Submitted to: Journal of Parasitology
Publication Type: Peer Reviewed Journal
Publication Acceptance Date: March 20, 1997
Publication Date: N/A
Interpretive Summary: Infections by the protozoan parasite Toxoplasma gondii are widespread in livestock and humans. It causes mental retardation and loss of vision in congenitally infected children and abortion in livestock. Humans and animals become infected with T. gondii by ingesting food and water contaminated with a resistant stage (oocyst) of T. gondii excreted in feces of infected cats or by eating undercooked meat from infected animals. Rats are considered an important source of infection for pigs and cats. A scientist at the Beltsville Agricultural Research Center has found that rats can be infected with few oocysts and that Toxoplasma encysted stage persists in rat tissues for over a year, perhaps for life. These findings will be useful in control of toxoplasmosis on swine farms.

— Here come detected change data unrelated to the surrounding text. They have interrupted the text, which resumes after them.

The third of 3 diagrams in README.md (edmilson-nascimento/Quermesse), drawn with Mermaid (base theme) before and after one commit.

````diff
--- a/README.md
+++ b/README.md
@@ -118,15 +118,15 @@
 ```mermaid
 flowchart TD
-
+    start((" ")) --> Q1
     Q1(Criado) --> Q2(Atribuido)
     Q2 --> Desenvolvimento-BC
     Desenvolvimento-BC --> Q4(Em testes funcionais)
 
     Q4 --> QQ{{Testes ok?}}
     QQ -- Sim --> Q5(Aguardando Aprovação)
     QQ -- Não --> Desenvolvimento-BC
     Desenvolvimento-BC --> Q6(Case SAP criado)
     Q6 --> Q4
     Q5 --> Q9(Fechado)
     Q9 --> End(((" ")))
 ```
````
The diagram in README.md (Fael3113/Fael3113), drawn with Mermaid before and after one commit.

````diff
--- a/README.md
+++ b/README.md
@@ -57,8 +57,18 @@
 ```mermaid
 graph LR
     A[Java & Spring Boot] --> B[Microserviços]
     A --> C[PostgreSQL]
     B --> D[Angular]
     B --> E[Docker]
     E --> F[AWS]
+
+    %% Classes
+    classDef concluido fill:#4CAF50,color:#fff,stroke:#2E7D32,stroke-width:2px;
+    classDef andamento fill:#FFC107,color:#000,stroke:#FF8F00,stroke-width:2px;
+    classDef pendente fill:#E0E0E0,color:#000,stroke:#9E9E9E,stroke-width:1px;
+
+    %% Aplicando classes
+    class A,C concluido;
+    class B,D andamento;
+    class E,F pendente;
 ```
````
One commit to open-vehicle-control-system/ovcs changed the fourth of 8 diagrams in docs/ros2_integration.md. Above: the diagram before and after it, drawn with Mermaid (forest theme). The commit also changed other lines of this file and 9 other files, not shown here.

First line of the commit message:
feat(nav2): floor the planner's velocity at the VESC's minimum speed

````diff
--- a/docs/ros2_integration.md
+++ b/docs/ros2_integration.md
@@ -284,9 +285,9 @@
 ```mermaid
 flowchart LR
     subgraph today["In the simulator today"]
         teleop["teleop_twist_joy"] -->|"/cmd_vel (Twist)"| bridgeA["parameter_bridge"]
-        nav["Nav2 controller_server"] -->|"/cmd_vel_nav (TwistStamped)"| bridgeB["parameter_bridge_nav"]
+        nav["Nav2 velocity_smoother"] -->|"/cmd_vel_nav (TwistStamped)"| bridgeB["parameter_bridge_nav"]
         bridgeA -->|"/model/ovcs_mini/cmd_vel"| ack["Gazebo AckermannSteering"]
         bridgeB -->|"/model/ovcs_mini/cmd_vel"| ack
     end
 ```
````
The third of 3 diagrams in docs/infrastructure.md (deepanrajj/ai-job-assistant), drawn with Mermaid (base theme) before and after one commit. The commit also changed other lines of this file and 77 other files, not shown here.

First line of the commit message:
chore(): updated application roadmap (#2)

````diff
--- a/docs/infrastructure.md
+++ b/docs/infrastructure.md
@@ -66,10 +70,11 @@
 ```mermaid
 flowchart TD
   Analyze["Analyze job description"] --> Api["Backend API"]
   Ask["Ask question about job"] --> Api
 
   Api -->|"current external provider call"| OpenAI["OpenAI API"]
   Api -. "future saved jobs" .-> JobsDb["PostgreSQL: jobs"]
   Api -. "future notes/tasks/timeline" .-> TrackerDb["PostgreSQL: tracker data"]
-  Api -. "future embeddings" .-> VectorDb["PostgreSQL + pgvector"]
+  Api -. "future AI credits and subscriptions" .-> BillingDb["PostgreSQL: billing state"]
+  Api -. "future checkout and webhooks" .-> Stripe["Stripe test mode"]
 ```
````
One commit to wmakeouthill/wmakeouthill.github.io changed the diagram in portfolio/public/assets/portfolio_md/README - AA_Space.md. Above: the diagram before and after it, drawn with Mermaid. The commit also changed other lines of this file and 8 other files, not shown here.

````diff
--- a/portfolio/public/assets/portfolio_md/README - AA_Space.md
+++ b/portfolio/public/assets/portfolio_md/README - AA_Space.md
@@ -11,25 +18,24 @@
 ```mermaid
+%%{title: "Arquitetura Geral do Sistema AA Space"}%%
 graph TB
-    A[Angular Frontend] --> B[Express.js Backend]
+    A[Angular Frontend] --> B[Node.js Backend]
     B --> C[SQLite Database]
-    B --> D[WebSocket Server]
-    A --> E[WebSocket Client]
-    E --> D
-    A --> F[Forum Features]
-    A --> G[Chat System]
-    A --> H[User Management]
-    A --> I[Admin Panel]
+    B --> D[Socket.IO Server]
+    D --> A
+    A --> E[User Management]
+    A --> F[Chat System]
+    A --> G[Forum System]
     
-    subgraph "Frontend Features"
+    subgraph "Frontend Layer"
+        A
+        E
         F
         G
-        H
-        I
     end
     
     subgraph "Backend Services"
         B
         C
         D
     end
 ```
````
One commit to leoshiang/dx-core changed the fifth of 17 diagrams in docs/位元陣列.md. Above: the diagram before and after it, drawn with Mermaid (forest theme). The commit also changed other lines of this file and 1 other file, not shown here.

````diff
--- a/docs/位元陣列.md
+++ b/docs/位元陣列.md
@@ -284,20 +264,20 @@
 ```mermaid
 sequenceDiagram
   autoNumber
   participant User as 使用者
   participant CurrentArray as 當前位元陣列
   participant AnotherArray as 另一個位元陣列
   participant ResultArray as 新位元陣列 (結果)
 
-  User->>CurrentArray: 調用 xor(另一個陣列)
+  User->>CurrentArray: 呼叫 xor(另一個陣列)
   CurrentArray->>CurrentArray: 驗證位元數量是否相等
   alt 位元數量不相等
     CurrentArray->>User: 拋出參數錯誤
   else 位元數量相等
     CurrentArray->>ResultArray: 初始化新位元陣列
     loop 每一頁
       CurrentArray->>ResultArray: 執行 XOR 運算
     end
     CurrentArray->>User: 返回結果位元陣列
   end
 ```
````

Technical Abstract: Toxoplasma gondii infected rats are considered important in the epidemiology of toxoplasmosis because they can serve as a source of infection for pigs and possibly for cats. To study the distribution of tissue cysts, 10 Sprague-Dawley female adult rats were fed 1 oocyst (3 rats, group A) or 105 oocysts (3 rats, group B) of the VEG strain or 10,000 0oocysts of the GT-1 strain (4 rats, group C) of T. gondii. All rats in a group were killed at one time: 76 (group A), 240 (group B), and 443 (group C) days after oocyst inoculation (DAI). Tissue cysts were seen in the brains of all 10 rats by direct microscopic examination. Portions or whole organs from heart, lung, liver, spleen, small intestines, kidneys, skeletal muscle, eyes, mesenteric lymph nodes, stomach, uterus, and tongue from all rats in a group were pooled by organ, digested in acid-pepsin solution for 60 min, washed in saline, and then bioassayed in mice. Based on bioassay in mice, tissue cysts were present in 3 extraneural tissues of rats from group A, 6 extraneural organs of group B and in 10 extraneural organs of rats of group C. Tissue cysts were present in skeletal muscles and kidneys of all 3 groups. Thus, tissue cysts are formed both in neural and extraneural tissues of rats. Therefore portions of infected rats, excluding the head, can be a source of infection for pigs and cats.